Sisti also reiterates the importance of following sound cultural practices to reduce vulnerability to disease and pests. “Keep the mower blades sharp, cut the turf to about 2 to 3", depending on location, aerate once or twice a year and water properly,” he advises.
How to avoid rising costs
It’s no secret or surprise that fertilizer costs are rising dramatically. “Prices are going up due to international demand,” says Holton. High oil prices also factor into the equation. Holton thinks, “We can expect about another 20 to 25% increase in costs, despite the fact that costs have been going up substantially in the past 10 years.”
So how does one avoid being run over by the price hike? First of all, try to forecast your need in advance. “Plan early and be prepared,” Sisti says. “Even if you can only plan as far ahead as the next application, planning will help save you money.” Try to buy no more than you need. Leftover fertilizer generally does not keep well. If you buy too much, you may see most of it go to waste.
Next, “control the applications,” says Wilson. “Make sure the operator uses caution—don’t over fertilize. Also, check the calibration of your equipment.” A properly calibrated spreader will reduce the chances of the fertilizer being applied improperly, saving you money on the cost of fertilizer and cutting down on later maintenance.
Holton reemphasizes the importance of a soil analysis. “A balanced pH will allow greater utilization of the fertilizer,” he says. “The nitrogen can be processed better in turf that has a balanced pH.” He also mentions ENCAP’s Movement Control Technology, which helps keep fertilizer in the soil by holding both the nutrients and soil base in place.
According to Sisti, the prices of phosphorus and potassium, especially, have gone up. “A soil test can tell you, for example, if there’s phosphorus readily available in the soil. If there is, you may not need to purchase a fertilizer that contains phosphorus, and you can save on costs.”
Monitoring your watering is also vital to the proper use of fertilizer. Water efficiently—early in the morning or later in the evening, if possible. During these times less water will be lost to evaporation. Also, take care not to over-water. Over-watering will create runoff, which will flow down the street and pull the nutrients from the fertilizer along with it. “Smart watering will save money in the costs of both water and the fertilizer,” says Holton.
Keeping records on the appearance and performance of the turf helps you develop a regimen, explains Suffridge. “If the grass looks healthy, you may only need to do a half application, or you can break up the applications. Know your turf and don’t be afraid to try different things.”

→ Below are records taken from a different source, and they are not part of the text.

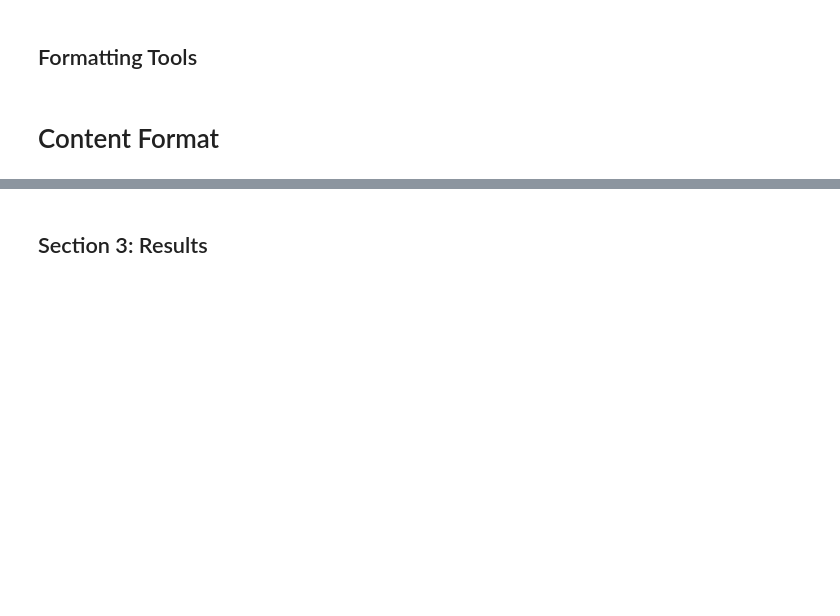
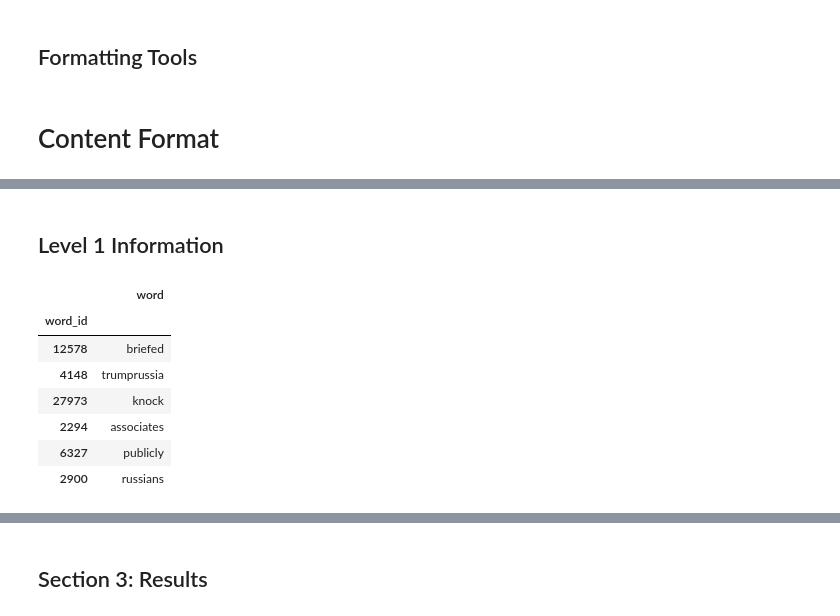
Before and after one commit to immersinn/rssfeed_link_collector, a Jupyter notebook: notebooks/dashboards/Comparative Article Localisation Search .ipynb, the cells around one changed output, grey strips where cells are left out. Saved outputs shown, nothing was run; the diff lists cells and outputs as text; code cells hidden in the pictures; blank space fills up the shorter version.

```diff
--- a/notebooks/dashboards/Comparative Article Localisation Search .ipynb
+++ b/notebooks/dashboards/Comparative Article Localisation Search .ipynb
@@ -116,0 +150,14 @@ def score_table_prep(df, filename):
+# %% [markdown]
+## Level 1 Information
+# %%
+qwl01 = word_ids_2_df(words['l01'])
+qwl01
+# %% [output]
+|  | word |
+| word_id |  |
+| 12578 | briefed |
+| 4148 | trumprussia |
+| 27973 | knock |
+| 2294 | associates |
+| 6327 | publicly |
+| 2900 | russians |
```
Also changed, not shown: parts of 29 cells of this notebook, 6 other files.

Finally, educate your clients. Just as it’s important for manufacturers to keep their end users informed about the price hikes, your relationship with your clients will benefit from keeping the lines of communication open, Sisti thinks. Tell them that you are utilizing the best management practices to make your fertilization program as cost effective as possible.

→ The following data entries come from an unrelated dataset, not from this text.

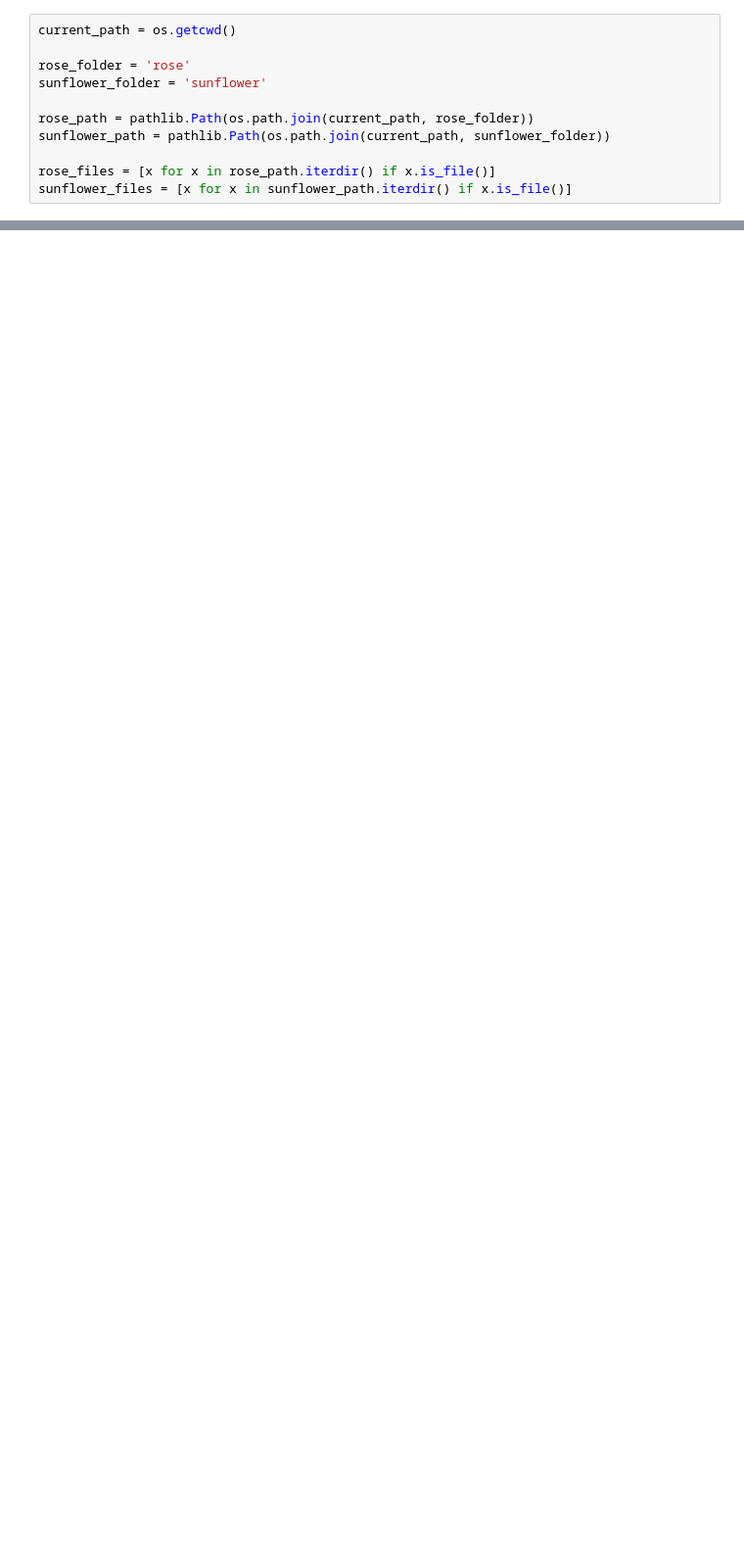
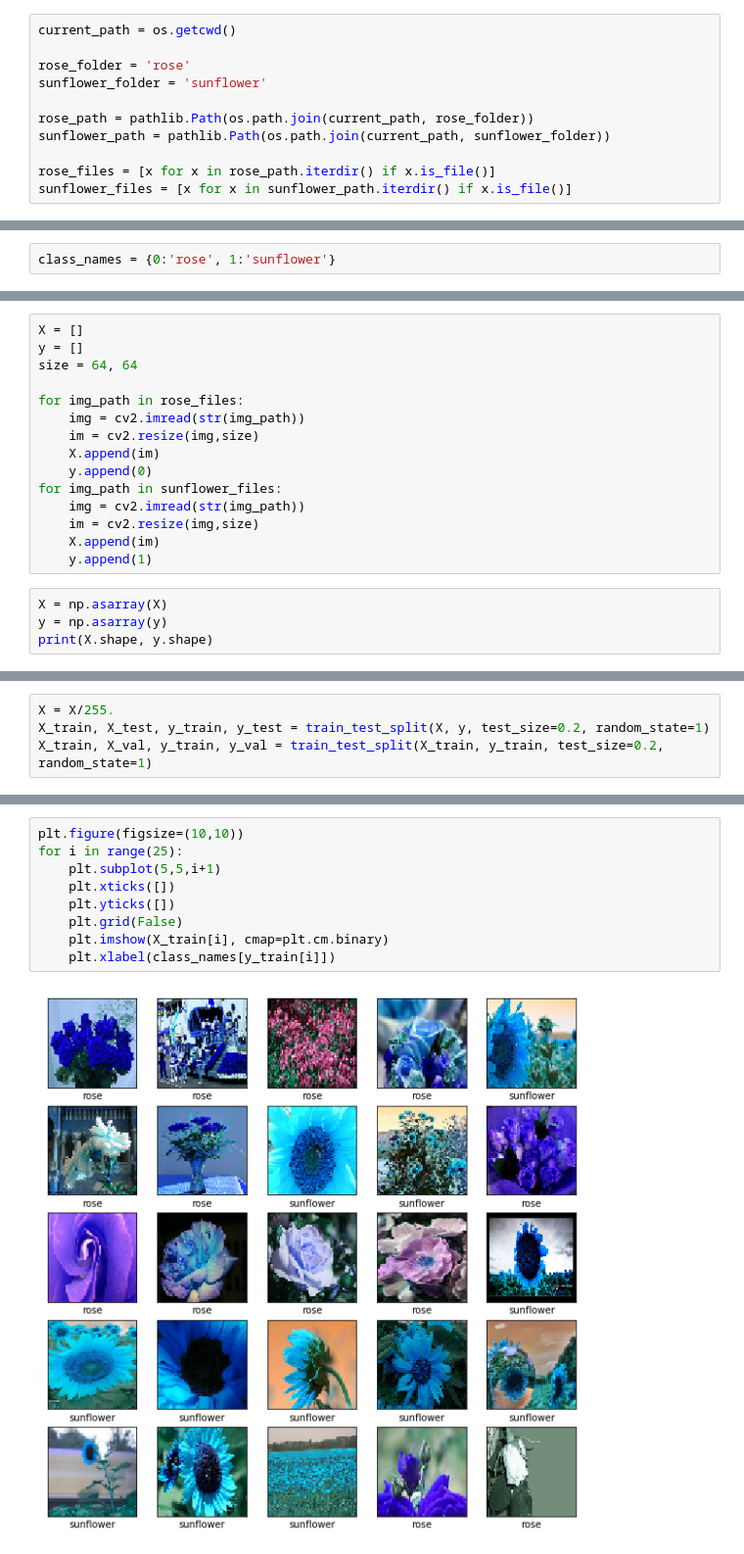
Before and after one commit to minzhou1003/deep-learning-miniproject, a Jupyter notebook: flower_recognition_using_deep_learning.ipynb, the cells around one changed output, grey strips where cells are left out. Shown at 98% size. Drawn from its saved outputs; the diff is of its cells as text; blank space fills up the shorter version.

```diff
--- a/flower_recognition_using_deep_learning.ipynb
+++ b/flower_recognition_using_deep_learning.ipynb
@@ -25,0 +24,2 @@ for img_path in rose_files:
+# %%
+class_names = {0:'rose', 1:'sunflower'}
@@ -25,0 +39,19 @@ for img_path in rose_files:
+# %%
+X = []
+y = []
+size = 64, 64
+
+for img_path in rose_files:
+    img = cv2.imread(str(img_path))
+    im = cv2.resize(img,size)
+    X.append(im)
+    y.append(0)
+for img_path in sunflower_files:
+    img = cv2.imread(str(img_path))
+    im = cv2.resize(img,size)
+    X.append(im)
+    y.append(1)
+# %%
+X = np.asarray(X)
+y = np.asarray(y)
+print(X.shape, y.shape)
@@ -25,0 +60,4 @@ for img_path in rose_files:
+# %%
+X = X/255.
+X_train, X_test, y_train, y_test = train_test_split(X, y, test_size=0.2, random_state=1)
+X_train, X_val, y_train, y_val = train_test_split(X_train, y_train, test_size=0.2, random_state=1)
@@ -25,0 +80,11 @@ for img_path in rose_files:
+# %%
+plt.figure(figsize=(10,10))
+for i in range(25):
+    plt.subplot(5,5,i+1)
+    plt.xticks([])
+    plt.yticks([])
+    plt.grid(False)
+    plt.imshow(X_train[i], cmap=plt.cm.binary)
+    plt.xlabel(class_names[y_train[i]])
+# %% [output]
+[figure, added]
```
Also changed, not shown: parts of 9 cells of this notebook.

With knowledge and the right fertilizer, jump-starting your clients’ lawns for spring doesn’t have to be a man-eating fiasco. Instead, you can successfully prepare them for a healthy, long summer growing season. And with vibrant lawns boasting the quality of your services, it won’t be long before your profits start growing, too.